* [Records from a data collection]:
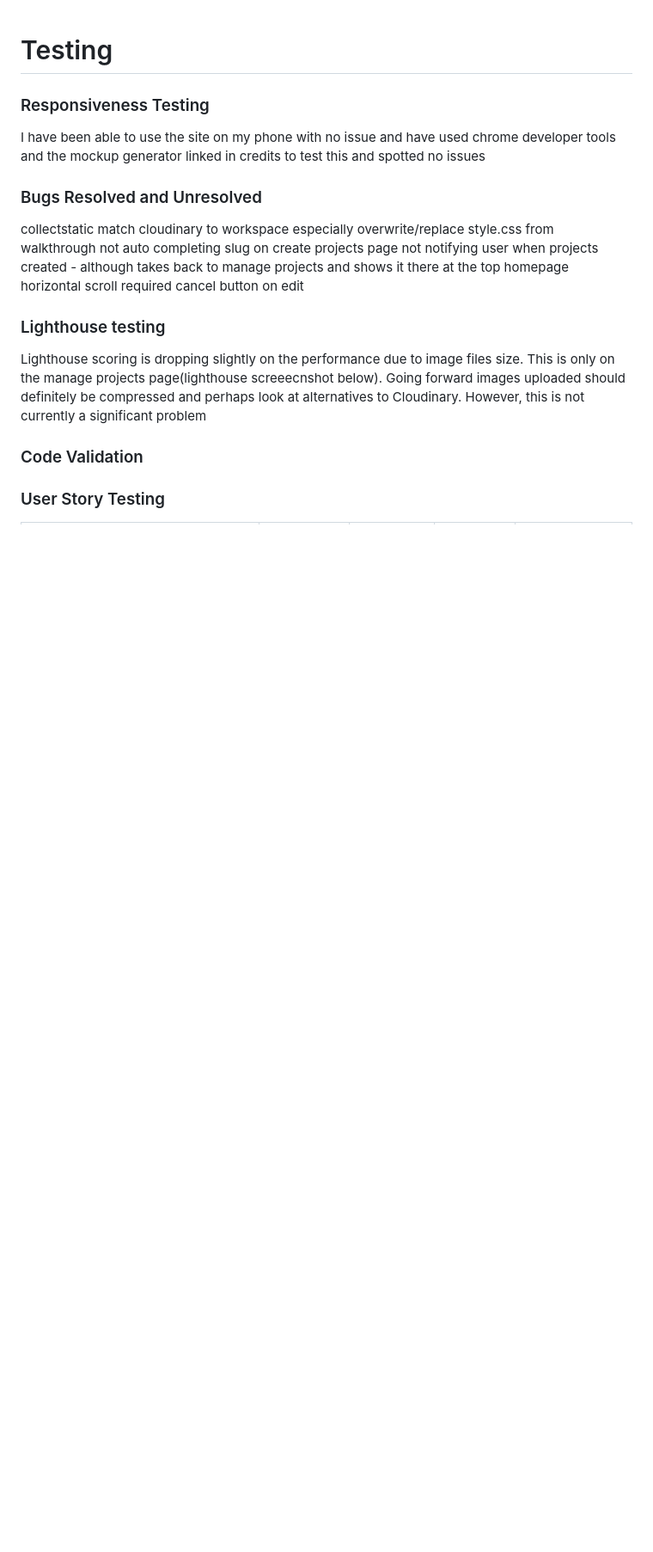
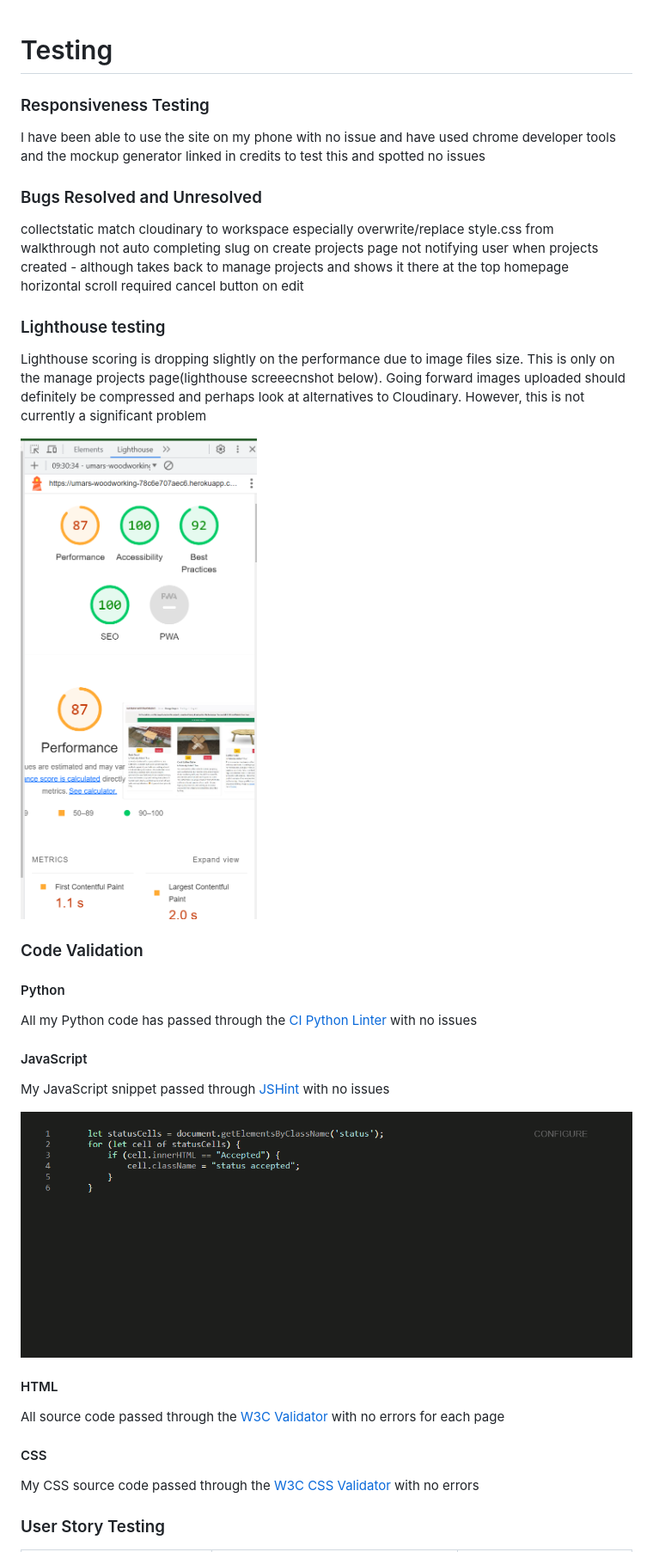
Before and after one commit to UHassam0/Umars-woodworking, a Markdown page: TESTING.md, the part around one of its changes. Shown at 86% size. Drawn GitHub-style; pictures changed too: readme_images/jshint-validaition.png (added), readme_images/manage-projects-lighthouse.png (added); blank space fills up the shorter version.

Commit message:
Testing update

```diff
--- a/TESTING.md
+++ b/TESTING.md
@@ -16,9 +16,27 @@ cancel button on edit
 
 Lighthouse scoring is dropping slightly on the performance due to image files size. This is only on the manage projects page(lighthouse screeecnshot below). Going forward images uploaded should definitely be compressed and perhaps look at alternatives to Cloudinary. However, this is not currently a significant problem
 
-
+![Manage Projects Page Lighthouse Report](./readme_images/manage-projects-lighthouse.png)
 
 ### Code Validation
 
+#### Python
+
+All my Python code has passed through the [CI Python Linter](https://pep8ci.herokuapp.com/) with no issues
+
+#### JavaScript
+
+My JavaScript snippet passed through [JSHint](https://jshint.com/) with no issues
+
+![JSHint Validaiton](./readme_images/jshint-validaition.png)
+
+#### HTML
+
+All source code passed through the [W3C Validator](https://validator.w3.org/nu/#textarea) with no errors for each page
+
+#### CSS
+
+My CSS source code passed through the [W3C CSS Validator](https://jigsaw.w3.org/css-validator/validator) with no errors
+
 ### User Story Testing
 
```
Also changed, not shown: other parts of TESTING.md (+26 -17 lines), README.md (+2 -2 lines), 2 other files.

* [ACTIVITY]: Repeat all of the records verbatim, leaving out the pictures.

* [RESPONSE TO THE TASK]:
Before and after one commit to UHassam0/Umars-woodworking, a Markdown page: TESTING.md, the part around one of its changes. Shown at 86% size. Drawn GitHub-style; pictures changed too: readme_images/jshint-validaition.png (added), readme_images/manage-projects-lighthouse.png (added); blank space fills up the shorter version.

Commit message:
Testing update

```diff
--- a/TESTING.md
+++ b/TESTING.md
@@ -16,9 +16,27 @@ cancel button on edit
 
 Lighthouse scoring is dropping slightly on the performance due to image files size. This is only on the manage projects page(lighthouse screeecnshot below). Going forward images uploaded should definitely be compressed and perhaps look at alternatives to Cloudinary. However, this is not currently a significant problem
 
-
+![Manage Projects Page Lighthouse Report](./readme_images/manage-projects-lighthouse.png)
 
 ### Code Validation
 
+#### Python
+
+All my Python code has passed through the [CI Python Linter](https://pep8ci.herokuapp.com/) with no issues
+
+#### JavaScript
+
+My JavaScript snippet passed through [JSHint](https://jshint.com/) with no issues
+
+![JSHint Validaiton](./readme_images/jshint-validaition.png)
+
+#### HTML
+
+All source code passed through the [W3C Validator](https://validator.w3.org/nu/#textarea) with no errors for each page
+
+#### CSS
+
+My CSS source code passed through the [W3C CSS Validator](https://jigsaw.w3.org/css-validator/validator) with no errors
+
 ### User Story Testing
 
```
Also changed, not shown: other parts of TESTING.md (+26 -17 lines), README.md (+2 -2 lines), 2 other files.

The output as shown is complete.